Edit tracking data

········

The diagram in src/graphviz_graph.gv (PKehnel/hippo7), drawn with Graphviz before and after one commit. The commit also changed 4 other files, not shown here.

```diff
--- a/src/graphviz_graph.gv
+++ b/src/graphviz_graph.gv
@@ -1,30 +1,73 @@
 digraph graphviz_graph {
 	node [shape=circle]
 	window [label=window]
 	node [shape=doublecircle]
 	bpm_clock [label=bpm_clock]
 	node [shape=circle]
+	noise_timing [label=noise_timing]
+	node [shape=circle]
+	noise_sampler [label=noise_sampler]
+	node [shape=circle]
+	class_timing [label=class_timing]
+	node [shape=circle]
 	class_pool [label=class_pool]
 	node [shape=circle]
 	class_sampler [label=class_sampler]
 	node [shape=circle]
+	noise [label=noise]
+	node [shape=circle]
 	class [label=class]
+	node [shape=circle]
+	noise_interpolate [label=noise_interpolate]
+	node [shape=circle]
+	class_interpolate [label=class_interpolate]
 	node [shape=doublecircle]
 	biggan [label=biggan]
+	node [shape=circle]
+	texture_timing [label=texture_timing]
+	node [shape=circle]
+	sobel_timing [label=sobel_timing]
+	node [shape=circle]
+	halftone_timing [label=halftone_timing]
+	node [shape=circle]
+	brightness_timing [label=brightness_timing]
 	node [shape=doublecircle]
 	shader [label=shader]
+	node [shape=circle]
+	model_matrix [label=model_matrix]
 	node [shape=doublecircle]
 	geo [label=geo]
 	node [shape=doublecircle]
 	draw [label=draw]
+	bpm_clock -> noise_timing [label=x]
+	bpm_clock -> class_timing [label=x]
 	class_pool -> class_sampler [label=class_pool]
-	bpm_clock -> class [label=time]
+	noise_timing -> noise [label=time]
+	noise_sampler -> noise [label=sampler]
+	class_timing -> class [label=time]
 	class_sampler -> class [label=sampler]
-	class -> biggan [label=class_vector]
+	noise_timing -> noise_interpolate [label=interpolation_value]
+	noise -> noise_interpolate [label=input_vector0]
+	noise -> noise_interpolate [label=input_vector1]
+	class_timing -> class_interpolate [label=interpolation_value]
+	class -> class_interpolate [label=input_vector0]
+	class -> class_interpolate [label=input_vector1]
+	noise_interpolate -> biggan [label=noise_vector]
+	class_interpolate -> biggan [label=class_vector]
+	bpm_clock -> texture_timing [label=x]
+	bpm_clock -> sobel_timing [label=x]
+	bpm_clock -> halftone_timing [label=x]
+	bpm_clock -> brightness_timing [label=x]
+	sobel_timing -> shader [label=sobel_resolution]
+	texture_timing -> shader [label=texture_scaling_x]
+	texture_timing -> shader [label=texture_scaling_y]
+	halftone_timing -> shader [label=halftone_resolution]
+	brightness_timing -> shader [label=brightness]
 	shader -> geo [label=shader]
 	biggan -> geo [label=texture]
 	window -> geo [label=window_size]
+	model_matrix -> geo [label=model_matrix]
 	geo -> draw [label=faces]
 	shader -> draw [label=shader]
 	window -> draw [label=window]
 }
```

········

■ Description of the task:
Write out the data exactly as it stands.

■ Answer to this problem:
The diagram in src/graphviz_graph.gv (PKehnel/hippo7), drawn with Graphviz before and after one commit. The commit also changed 4 other files, not shown here.

```diff
--- a/src/graphviz_graph.gv
+++ b/src/graphviz_graph.gv
@@ -1,30 +1,73 @@
 digraph graphviz_graph {
 	node [shape=circle]
 	window [label=window]
 	node [shape=doublecircle]
 	bpm_clock [label=bpm_clock]
 	node [shape=circle]
+	noise_timing [label=noise_timing]
+	node [shape=circle]
+	noise_sampler [label=noise_sampler]
+	node [shape=circle]
+	class_timing [label=class_timing]
+	node [shape=circle]
 	class_pool [label=class_pool]
 	node [shape=circle]
 	class_sampler [label=class_sampler]
 	node [shape=circle]
+	noise [label=noise]
+	node [shape=circle]
 	class [label=class]
+	node [shape=circle]
+	noise_interpolate [label=noise_interpolate]
+	node [shape=circle]
+	class_interpolate [label=class_interpolate]
 	node [shape=doublecircle]
 	biggan [label=biggan]
+	node [shape=circle]
+	texture_timing [label=texture_timing]
+	node [shape=circle]
+	sobel_timing [label=sobel_timing]
+	node [shape=circle]
+	halftone_timing [label=halftone_timing]
+	node [shape=circle]
+	brightness_timing [label=brightness_timing]
 	node [shape=doublecircle]
 	shader [label=shader]
+	node [shape=circle]
+	model_matrix [label=model_matrix]
 	node [shape=doublecircle]
 	geo [label=geo]
 	node [shape=doublecircle]
 	draw [label=draw]
+	bpm_clock -> noise_timing [label=x]
+	bpm_clock -> class_timing [label=x]
 	class_pool -> class_sampler [label=class_pool]
-	bpm_clock -> class [label=time]
+	noise_timing -> noise [label=time]
+	noise_sampler -> noise [label=sampler]
+	class_timing -> class [label=time]
 	class_sampler -> class [label=sampler]
-	class -> biggan [label=class_vector]
+	noise_timing -> noise_interpolate [label=interpolation_value]
+	noise -> noise_interpolate [label=input_vector0]
+	noise -> noise_interpolate [label=input_vector1]
+	class_timing -> class_interpolate [label=interpolation_value]
+	class -> class_interpolate [label=input_vector0]
+	class -> class_interpolate [label=input_vector1]
+	noise_interpolate -> biggan [label=noise_vector]
+	class_interpolate -> biggan [label=class_vector]
+	bpm_clock -> texture_timing [label=x]
+	bpm_clock -> sobel_timing [label=x]
+	bpm_clock -> halftone_timing [label=x]
+	bpm_clock -> brightness_timing [label=x]
+	sobel_timing -> shader [label=sobel_resolution]
+	texture_timing -> shader [label=texture_scaling_x]
+	texture_timing -> shader [label=texture_scaling_y]
+	halftone_timing -> shader [label=halftone_resolution]
+	brightness_timing -> shader [label=brightness]
 	shader -> geo [label=shader]
 	biggan -> geo [label=texture]
 	window -> geo [label=window_size]
+	model_matrix -> geo [label=model_matrix]
 	geo -> draw [label=faces]
 	shader -> draw [label=shader]
 	window -> draw [label=window]
 }
```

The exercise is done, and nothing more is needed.